Feb 4, 2023 Update
This document contains abstracts for 290 studies published since 1997 that assessed the effects of radiofrequency radiation (RFR) exposure on free radical-related cellular processes.
See pages 164-187 for the Table that summarizes key details about each study.
1. Of the 290 studies published since 1997, 263 studies (91%) reported statistically significant effects of radiofrequency radiation on free radical-related cellular processes; only 27 studies (9%) found no significant effects.
2. Change in cellular free radical status is a consistent effect of radiofrequency radiation exposure.
3. Effects can occur at low specific absorption rates (SAR) or power density of exposure. Seventy studies are marked LI for low intensity (≤ 0.4 W/kg). Of the 70 low intensity exposure studies, 68 studies (91%) reported significant effects on free radical-related cellular processes.
4. Effects have been reported at different frequencies, exposure duration, and modulations, and in different biological systems, cell lines, and animal species. These data support the assertion that “Radiofrequency radiation affects cellular free radical processes.”
5. Most of the studies are live animal (in vivo) studies with long-term exposure, e.g., daily exposure up to several months.
6. Some studies used mobile phones or RFR-emitting devices for exposure (see Table). The SAR and characteristics of RFR in these studies are not well defined. However, these studies should not be overlooked because they represent real-life exposure scenarios. Waveform modulations of RFR during wireless communication usage probably play an important role in biological effects which are not revealed in studies that used a simple form of radiation (e.g., continuous-wave or GSM) and spatially uniform fields. Researchers in bioelectromagnetics should realize that the perfect RFR exposure system simulating real life exposures simply does not exist.
To download the 187-page document (pdf): https://bit.ly/RFR-oxidative-Lai-2023
Government and industry-linked scientists often claim that research on the effects of exposure to EMF is inconsistent, and that more research is needed before health warnings are issued or regulatory exposure limits are strengthened.
Cell phones and other wireless devices also produce static and extremely low frequency (ELF) electromagnetic fields. ELF was classified by the IARC as “possibly carcinogenic to humans” (Group 2B) a decade before RFR received this classification.

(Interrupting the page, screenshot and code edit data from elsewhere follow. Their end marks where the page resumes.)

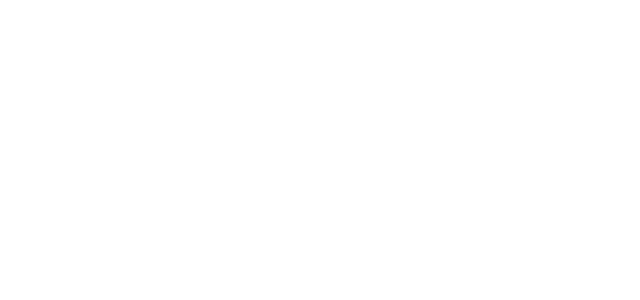
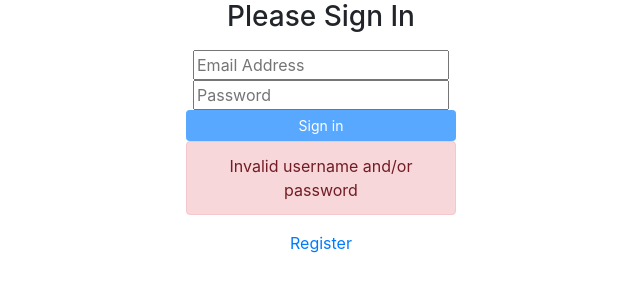
Before and after one commit to kemora08/BlanksSignOn, an Angular app: page /signin in a window 1280 px wide. Shown: the top 300 px of the page, without its empty margins (319-959 px from the left). Built offline with nearby package versions, Linux system fonts and the light colour scheme.

Commit message:
initial commit

```diff
--- /dev/null
+++ b/src/app/iuser.ts
@@ -0,0 +1,4 @@
+export interface IUser {
+    username: string;
+    password: string;
+}
--- a/src/app/registration/registration.component.html
+++ b/src/app/registration/registration.component.html
@@ -1,4 +1,4 @@
-<div class="container text-center" style="max-width: 300px; margin: auto">
+<div class="container text-center" style="max-width: 215px; margin: auto">
     <form [formGroup]="formSubmit" class="form-signin" (ngSubmit)="submit()">
         <h1 class="h3 mb-3">Please Register</h1>
         <input type="email" formControlName="inputEmail" class="form-Control" placeholder="Email Address">
--- a/src/app/sign-in/sign-in.component.html
+++ b/src/app/sign-in/sign-in.component.html
@@ -6,7 +6,7 @@
         <input type="password" formControlName="inputPassword" class="form-Control" placeholder="Password">
         <label class="alert alert-danger" *ngIf="inputPasswordInvalid">Password required</label>
         <button class="btn btn-sm btn-primary btn-block" type="submit" [disabled]="formSubmit.invalid">Sign in</button>
-        <label class="alert alert-danger" *ngIf="|validLogin">Invalid username and/or password</label>
+        <label class="alert alert-danger" *ngIf="validLogin">Invalid username and/or password</label>
     </form>
     <a routerLink="/register">Register</a>
 </div>
--- a/src/app/sign-in/sign-in.component.ts
+++ b/src/app/sign-in/sign-in.component.ts
@@ -2,13 +2,14 @@ import { Component, OnInit } from '@angular/core';
 import { FormBuilder, FormControl, FormGroup, Validators } from '@angular/forms';
 import { Router } from '@angular/router';
 import { AuthService } from '../auth/auth.service';
+import { IUser } from '../iuser';
 
 @Component({
   selector: 'app-sign-in',
   templateUrl: './sign-in.component.html',
   styleUrls: ['./sign-in.component.css']
 })
-export class SignInComponent {
+export class SignInComponent implements OnInit {
 
   formSubmit: FormGroup;
   inputEmail: FormControl = new FormControl('', Validators.email);
@@ -31,6 +32,8 @@ this.formSubmit = this.formBuilder.group({
       inputPassword: ['', Validators.required]
     });
    }
+  ngOnInit(): void {
+  }
 
 
 submit(): void {
@@ -39,10 +42,10 @@ submit(): void {
   this.validLogin = this.authService.login(this.formSubmit.controls.inputEmail.value,
     this.formSubmit.controls.inputPassword.value);
 
- // const user: IUser = {
-   // username: this.inputEmail.value,
-    // password: this.inputPassword.value
-   // };
+  const user: IUser = {
+    username: this.inputEmail.value,
+     password: this.inputPassword.value
+ };
 
   if (this.validLogin) {
     this.router.navigate(['/userProfile']);
```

68% (n=291) of 423 genetic effects studies published since 1990 reported significant effects.
Extremely low frequency and static electromagnetic fields::
91% (n=283) of 311 neurological studies published since 2007 reported significant effects.